One of the mission statements of the Exeter Bach Society constitution is to further the education of J.S. Bach and his contemporaries among the community and it is in this light that we are delighted to welcome the choir of St. Peter’s School, Lympstone to sing the Ripieno chorus and several other selected movements. Engaging young people with classical music is a mission close to my heart and I’m very grateful to Chris Hoban (Director of Music) for finding time in their busy schedule. In addition, it has been great to collaborate with Exeter Chorale and their Musical Director – Simon Dunbavand. After the cancellation of last year’s event due to snow, I needed to replace one of the choirs who subsequently pulled out and I couldn’t have asked for a more professional and dedicated group of amateur singers to take on the challenge. They have been a pleasure to work with and I hope they have enjoyed the experience.
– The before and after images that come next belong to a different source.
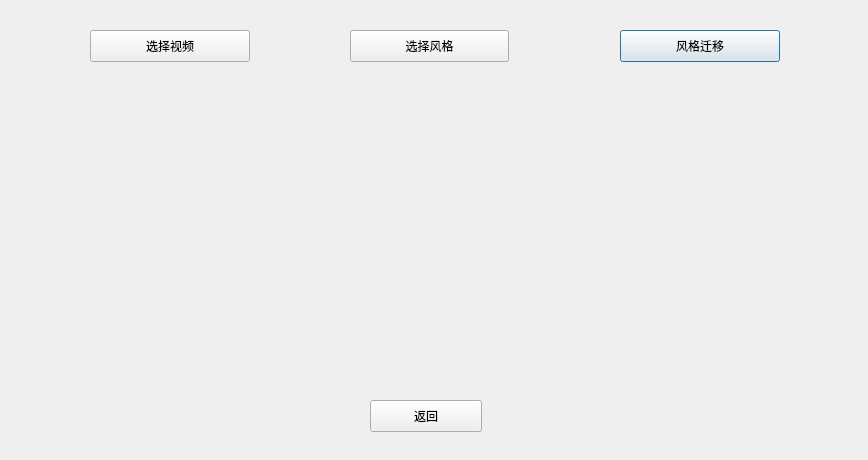
First picture: the form in gui/video_transfer.ui, repository ZYFZYF/Image-Style-Transfer, before the edit.
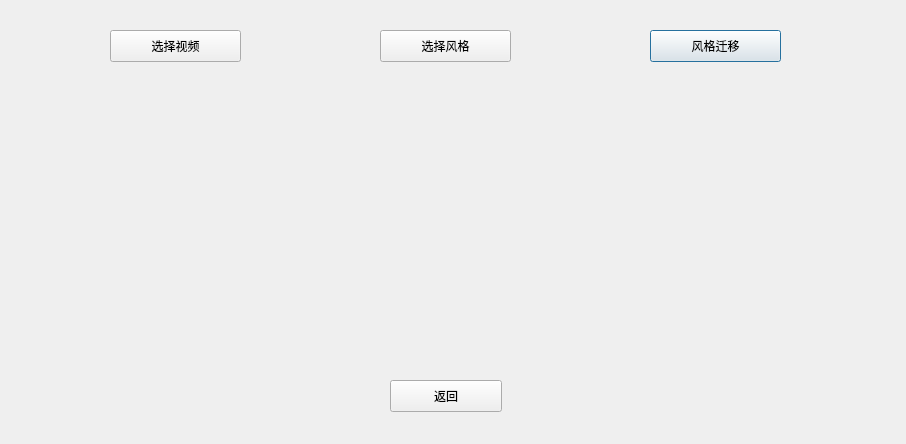
Second picture: the form after the edit.

Patch:
```diff
--- a/gui/video_transfer.ui
+++ b/gui/video_transfer.ui
@@ -6,8 +6,8 @@
    <rect>
     <x>0</x>
     <y>0</y>
-    <width>868</width>
-    <height>460</height>
+    <width>906</width>
+    <height>444</height>
    </rect>
   </property>
   <property name="windowTitle">
@@ -16,8 +16,8 @@
   <widget class="QPushButton" name="cancel">
    <property name="geometry">
     <rect>
-     <x>370</x>
-     <y>400</y>
+     <x>390</x>
+     <y>380</y>
      <width>112</width>
      <height>32</height>
     </rect>
@@ -35,9 +35,9 @@
   <widget class="QPushButton" name="select_video">
    <property name="geometry">
     <rect>
-     <x>90</x>
+     <x>110</x>
      <y>30</y>
-     <width>160</width>
+     <width>131</width>
      <height>32</height>
     </rect>
    </property>
@@ -48,9 +48,9 @@
   <widget class="QPushButton" name="select_style">
    <property name="geometry">
     <rect>
-     <x>350</x>
+     <x>380</x>
      <y>30</y>
-     <width>159</width>
+     <width>131</width>
      <height>32</height>
     </rect>
    </property>
@@ -61,9 +61,9 @@
   <widget class="QPushButton" name="transfer">
    <property name="geometry">
     <rect>
-     <x>620</x>
+     <x>650</x>
      <y>30</y>
-     <width>160</width>
+     <width>131</width>
      <height>32</height>
     </rect>
    </property>
@@ -77,37 +77,15 @@
     <bool>true</bool>
    </property>
   </widget>
-  <widget class="QWidget" name="horizontalLayoutWidget">
-   <property name="geometry">
-    <rect>
-     <x>40</x>
-     <y>90</y>
-     <width>786</width>
-     <height>271</height>
-    </rect>
-   </property>
-   <layout class="QHBoxLayout" name="horizontalLayout">
-    <item>
      <widget class="QLabel" name="transfer_video">
-      <property name="minimumSize">
-       <size>
+   <property name="geometry">
+    <rect>
+     <x>50</x>
+     <y>90</y>
         <width>256</width>
         <height>256</height>
-       </size>
-      </property>
-      <property name="maximumSize">
-       <size>
-        <width>256</width>
-        <height>256</height>
-       </size>
-      </property>
-      <property name="text">
-       <string/>
-      </property>
-     </widget>
-    </item>
-    <item>
-     <widget class="QLabel" name="style_image">
+    </rect>
+   </property>
       <property name="minimumSize">
        <size>
         <width>256</width>
@@ -124,9 +102,15 @@
        <string/>
       </property>
      </widget>
-    </item>
-    <item>
      <widget class="QLabel" name="content_video">
+   <property name="geometry">
+    <rect>
+     <x>590</x>
+     <y>90</y>
+     <width>256</width>
+     <height>256</height>
+    </rect>
+   </property>
       <property name="minimumSize">
        <size>
         <width>256</width>
@@ -143,8 +127,30 @@
        <string/>
       </property>
      </widget>
-    </item>
-   </layout>
+  <widget class="QLabel" name="style_image">
+   <property name="geometry">
+    <rect>
+     <x>320</x>
+     <y>90</y>
+     <width>256</width>
+     <height>256</height>
+    </rect>
+   </property>
+   <property name="minimumSize">
+    <size>
+     <width>256</width>
+     <height>256</height>
+    </size>
+   </property>
+   <property name="maximumSize">
+    <size>
+     <width>256</width>
+     <height>256</height>
+    </size>
+   </property>
+   <property name="text">
+    <string/>
+   </property>
   </widget>
  </widget>
  <resources/>
```
Lines whose indentation alone changed are shown as unchanged.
I believe that any concert performance of the St Matthew Passion should engage the audience with the narrative and transport them to the liturgy of Good Friday irrespective of whether you have experienced this service yourself. This should be true regardless of your beliefs; we can all relate to sacrificing the needs of ourselves to help others and the importance of the forgiveness of sins. As such, we have decided to sing the chorales in English to enhance audience engagement.
I am extremely grateful to all the soloists and the Exeter Bach Society Orchestra for their time and commitment and I would particularly like to thank the committee for their help in the preparation of this concert. Please refrain from applause at the end of the first half and please allow a moment of reflection at the end of the concert before applauding. I look forward to meeting you following the performance.
Jonathan Lucas Wood